Salar de Uyuni (or "Salar de Tunupa") is the world's largest salt flat, or playa, at over 10,000 square kilometers in area. It is in the Daniel Campos Province in Potosí in southwest Bolivia, near the crest of the Andes at an elevation of 3,656 m above sea level.
The geological history of the Salar is associated with a sequential transformation between several vast lakes. Some 30,000 to 42,000 years ago, the area was part of a giant prehistoric lake, Lake Minchin. Its age was estimated by radiocarbon dating shells from outcropping sediments and carbonate reefs and varies between reported studies. Lake Minchin (named after Juan B. Minchin of Oruro) later transformed into Paleo Lake Tauca having a maximal depth of 140 meters, and an estimated age of 13,000 to 18,000 or 14,900 to 26,100 years, depending on the source.
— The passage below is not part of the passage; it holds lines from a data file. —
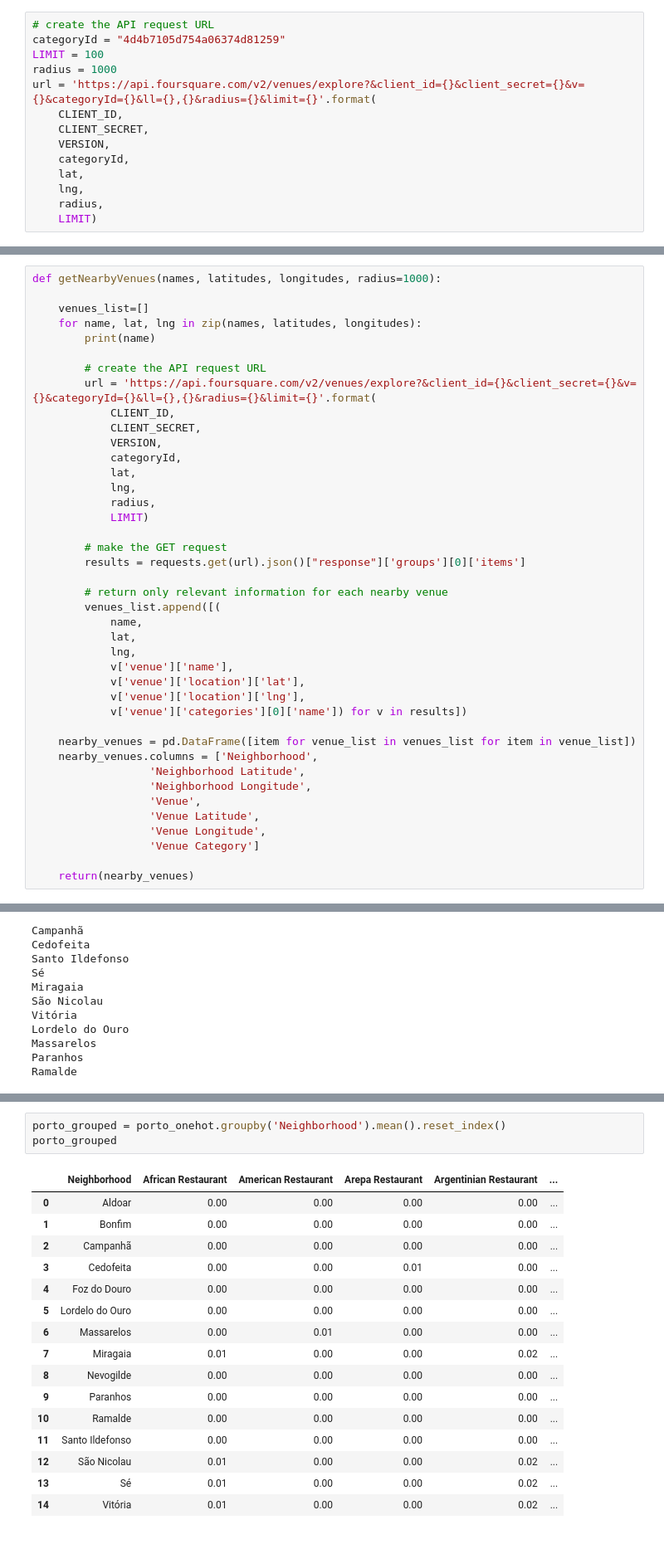
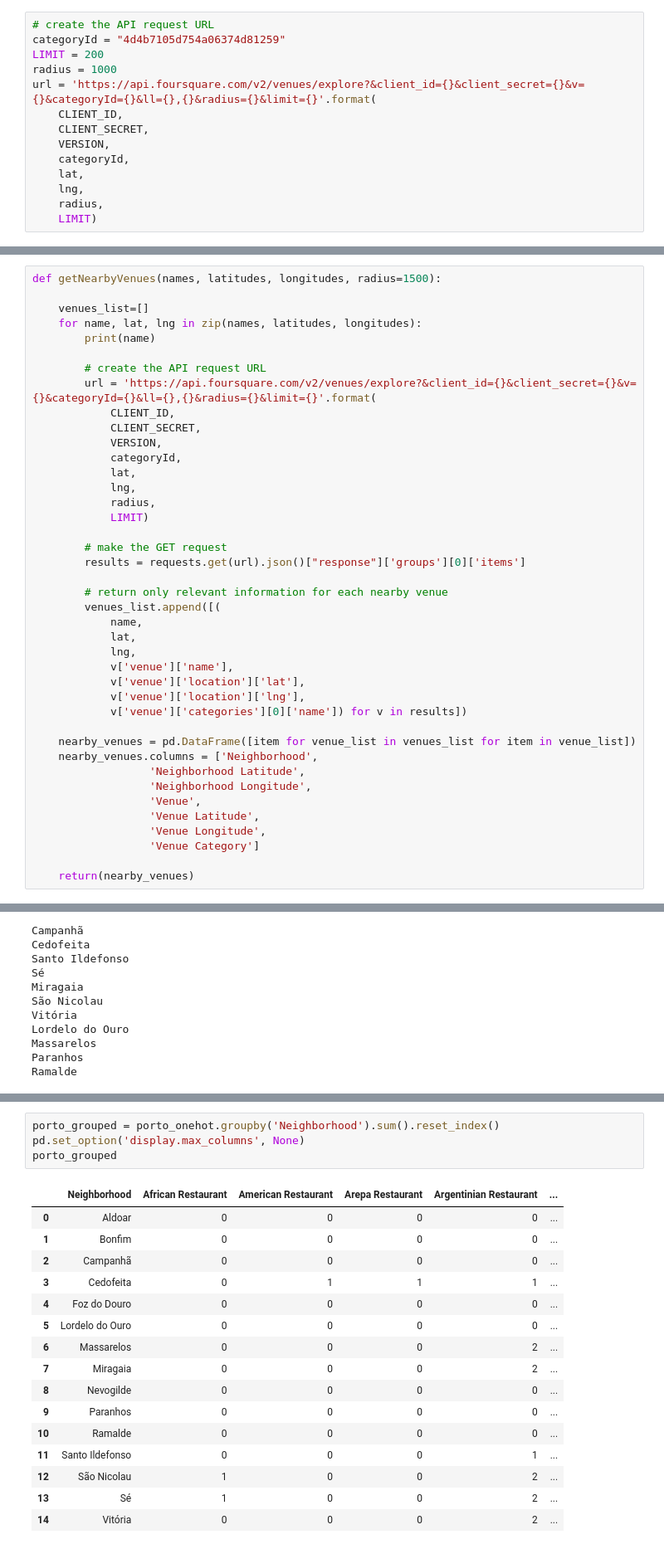
Before and after one commit to cfortes-ai/Best-mexican-place-in-porto-acording-to-AI, a Jupyter notebook: Porto Study.ipynb, the cells around one changed output, grey strips where cells are left out. Shown at 83% size. Saved outputs shown, nothing was run; the diff lists cells and outputs as text.

```diff
--- a/Porto Study.ipynb
+++ b/Porto Study.ipynb
@@ -83,7 +83,7 @@ Latitude and longitude values of Aldoar are 41.171944, -8.671389.
 # %%
 # create the API request URL
 categoryId = "4d4b7105d754a06374d81259"
-LIMIT = 100
+LIMIT = 200
 radius = 1000
 url = 'https://api.foursquare.com/v2/venues/explore?&client_id={}&client_secret={}&v={}&categoryId={}&ll={},{}&radius={}&limit={}'.format(
     CLIENT_ID,
@@ -158,5 +158,5 @@ print('{} venues were returned by Foursquare.'.format(nearby_venues.shape[0]))
 # %%
-def getNearbyVenues(names, latitudes, longitudes, radius=1000):
+def getNearbyVenues(names, latitudes, longitudes, radius=1500):
 
     venues_list=[]
     for name, lat, lng in zip(names, latitudes, longitudes):
@@ -255,20 +255,21 @@ porto_onehot.shape
 # %%
-porto_grouped = porto_onehot.groupby('Neighborhood').mean().reset_index()
+porto_grouped = porto_onehot.groupby('Neighborhood').sum().reset_index()
+pd.set_option('display.max_columns', None)
 porto_grouped
 # %% [output]
 |  | Neighborhood | African Restaurant | American Restaurant | Arepa Restaurant | Argentinian Restaurant | ... |
-| 0 | Aldoar | 0.00 | 0.00 | 0.00 | 0.00 | ... |
-| 1 | Bonfim | 0.00 | 0.00 | 0.00 | 0.00 | ... |
-| 2 | Campanhã | 0.00 | 0.00 | 0.00 | 0.00 | ... |
-| 3 | Cedofeita | 0.00 | 0.00 | 0.01 | 0.00 | ... |
-| 4 | Foz do Douro | 0.00 | 0.00 | 0.00 | 0.00 | ... |
-| 5 | Lordelo do Ouro | 0.00 | 0.00 | 0.00 | 0.00 | ... |
-| 6 | Massarelos | 0.00 | 0.01 | 0.00 | 0.00 | ... |
-| 7 | Miragaia | 0.01 | 0.00 | 0.00 | 0.02 | ... |
-| 8 | Nevogilde | 0.00 | 0.00 | 0.00 | 0.00 | ... |
-| 9 | Paranhos | 0.00 | 0.00 | 0.00 | 0.00 | ... |
-| 10 | Ramalde | 0.00 | 0.00 | 0.00 | 0.00 | ... |
-| 11 | Santo Ildefonso | 0.00 | 0.00 | 0.00 | 0.00 | ... |
-| 12 | São Nicolau | 0.01 | 0.00 | 0.00 | 0.02 | ... |
-| 13 | Sé | 0.01 | 0.00 | 0.00 | 0.02 | ... |
-| 14 | Vitória | 0.01 | 0.00 | 0.00 | 0.02 | ... |
+| 0 | Aldoar | 0 | 0 | 0 | 0 | ... |
+| 1 | Bonfim | 0 | 0 | 0 | 0 | ... |
+| 2 | Campanhã | 0 | 0 | 0 | 0 | ... |
+| 3 | Cedofeita | 0 | 1 | 1 | 1 | ... |
+| 4 | Foz do Douro | 0 | 0 | 0 | 0 | ... |
+| 5 | Lordelo do Ouro | 0 | 0 | 0 | 0 | ... |
+| 6 | Massarelos | 0 | 0 | 0 | 2 | ... |
+| 7 | Miragaia | 0 | 0 | 0 | 2 | ... |
+| 8 | Nevogilde | 0 | 0 | 0 | 0 | ... |
+| 9 | Paranhos | 0 | 0 | 0 | 0 | ... |
+| 10 | Ramalde | 0 | 0 | 0 | 0 | ... |
+| 11 | Santo Ildefonso | 0 | 0 | 0 | 1 | ... |
+| 12 | São Nicolau | 1 | 0 | 0 | 2 | ... |
+| 13 | Sé | 1 | 0 | 0 | 2 | ... |
+| 14 | Vitória | 0 | 0 | 0 | 2 | ... |
```
Also changed, not shown: parts of 21 cells of this notebook.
The Salar was formed as a result of transformations between several prehistoric lakes that existed around forty thousand years ago but had all evaporated over time. It is now covered by a few meters of salt crust, which has an extraordinary flatness with the average elevation variations within one meter over the entire area of the Salar. The crust serves as a source of salt and covers a pool of brine, which is exceptionally rich in lithium. The large area, clear skies, and exceptional flatness of the surface make the Salar ideal for calibrating the altimeters of Earth observation satellites. Following rain, a thin layer of dead calm water transforms the flat into the world's largest mirror, 129 km across.
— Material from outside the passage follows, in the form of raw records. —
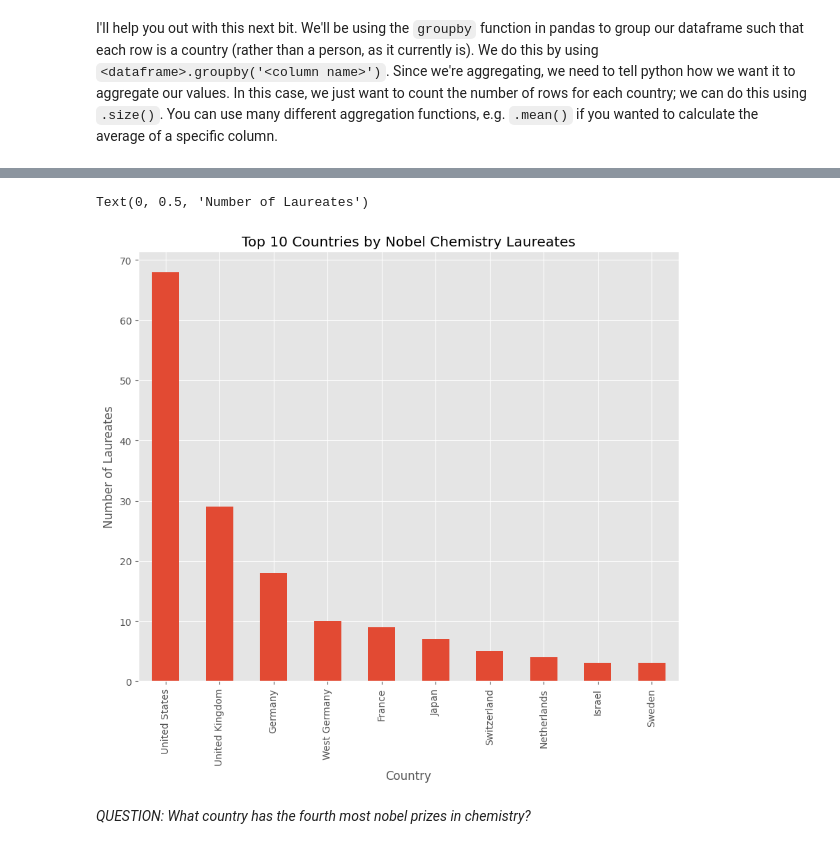
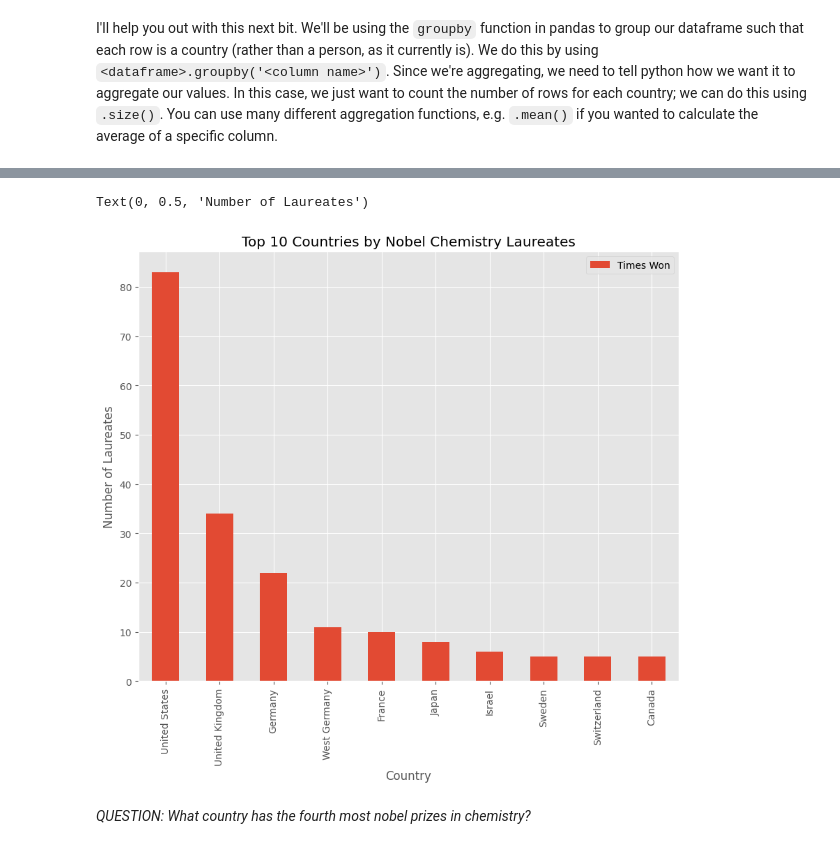
Before and after one commit to jaoshang/QM2, a Jupyter notebook: notebooks/W02. Pandas.ipynb, the cells around one changed output, grey strips where cells are left out. Drawn from its saved outputs; the diff is of its cells as text; code cells hidden in the pictures.

```diff
--- a/notebooks/W02. Pandas.ipynb
+++ b/notebooks/W02. Pandas.ipynb
@@ -615,10 +610,16 @@ SyntaxError: ignored
+# %%
+chem['Country[B]'] = chem['Country[B]'].apply(lambda x: str(x).replace(u' \xa0', u','))
+chem['Country[B]']=chem['Country[B]'].str.split(',')
+chem=chem.assign(var1=chem['Country[B]'].str.split(',')).explode('Country[B]')
+chem['Country[B]']=chem['Country[B]'].str.replace(r'\[.*?\]','')
 # %% [markdown]
 I'll help you out with this next bit. We'll be using the `groupby` function in pandas to group our dataframe such that each row is a country (rather than a person, as it currently is). We do this by using `<dataframe>.groupby('<column name>')`. Since we're aggregating, we need to tell python how we want it to aggregate our values. In this case, we just want to count the number of rows for each country; we can do this using `.size()`. You can use many different aggregation functions, e.g. `.mean()` if you wanted to calculate the average of a specific column.
 # %%
 # here, we're creating a new dataframe called 'country' in which each row is a country, and the values represent the number of nobel laureates.
-country=chem.groupby('Country[B]').size()
+country=chem.groupby('Country[B]').size().reset_index()
+country.rename(columns={country.columns[0]: "Country" ,country.columns[1]: "Times Won" }, inplace = True)
 
 #now let's sort it in descending order
-country=country.sort_values(ascending=False)
-country.head(10)
+country=country.sort_values(by='Times Won',ascending=False).reset_index()
+country
 # %% [output]
@@ -642,4 +643,4 @@ chem['Country[B]'][195]
 # %%
 #some cleaning up
-country=country.drop(index="Not awarded")
-country=country.drop(index="United Kingdom \xa0United States")
+country=country.drop(6)
+country
@@ -646,5 +664,0 @@ country=country.drop(index="United Kingdom \xa0United States")
-# %%
-#compensating the US and UK for their 3 dual citizen laureates
-country["United States"]=country["United States"]+3
-country["United Kingdom"]=country["United Kingdom"]+3
-country.head(10)
@@ -664,12 +665,12 @@ dtype: int64
 # %%
 # finally, plot the top 10 countries
-country.head(10).plot.bar()
+country.head(10).plot.bar('Country','Times Won')
 plt.title('Top 10 Countries by Nobel Chemistry Laureates')
 plt.xlabel('Country')
 plt.ylabel('Number of Laureates')
 # %% [output]
 Text(0, 0.5, 'Number of Laureates')
-[figure, old version]
+[figure, new version]
 # %% [markdown]
 *QUESTION: What country has the fourth most nobel prizes in chemistry?*
 # %%
```
Also changed, not shown: parts of 12 cells of this notebook.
Located in the Lithium Triangle, the Salar contains a large amount of sodium, potassium, lithium and magnesium (all in the chloride forms of NaCl, KCl, LiCl and MgCl2, respectively), as well as borax. No mining plant is currently at the site, and the Bolivian government does not want to allow exploitation by foreign corporations. Instead, it intends to reach an annual production of 35,000 t by 2023 in a joint venture with ACI Systems Alemania GmbH. With an estimated 9,000,000 t, Bolivia holds about 7% of the world's known lithium resources; most of those are in the Salar de Uyuni.
Salar de Uyuni is estimated to contain 10 billion tonnes of salt, of which less than 25,000 t is extracted annually. All miners working in the Salar belong to Colchani's cooperative. Because of its location, large area, and flatness, the Salar is a major car transport route across the Bolivian Altiplano, except when seasonally covered with water.
Salar has been used as a filming location for movies such as Star Wars: The Last Jedi (2017; as planet Crait), The Fall (2006), Salt and Fire (2016), The Unseen (2017), and several others.
According to Wikipedia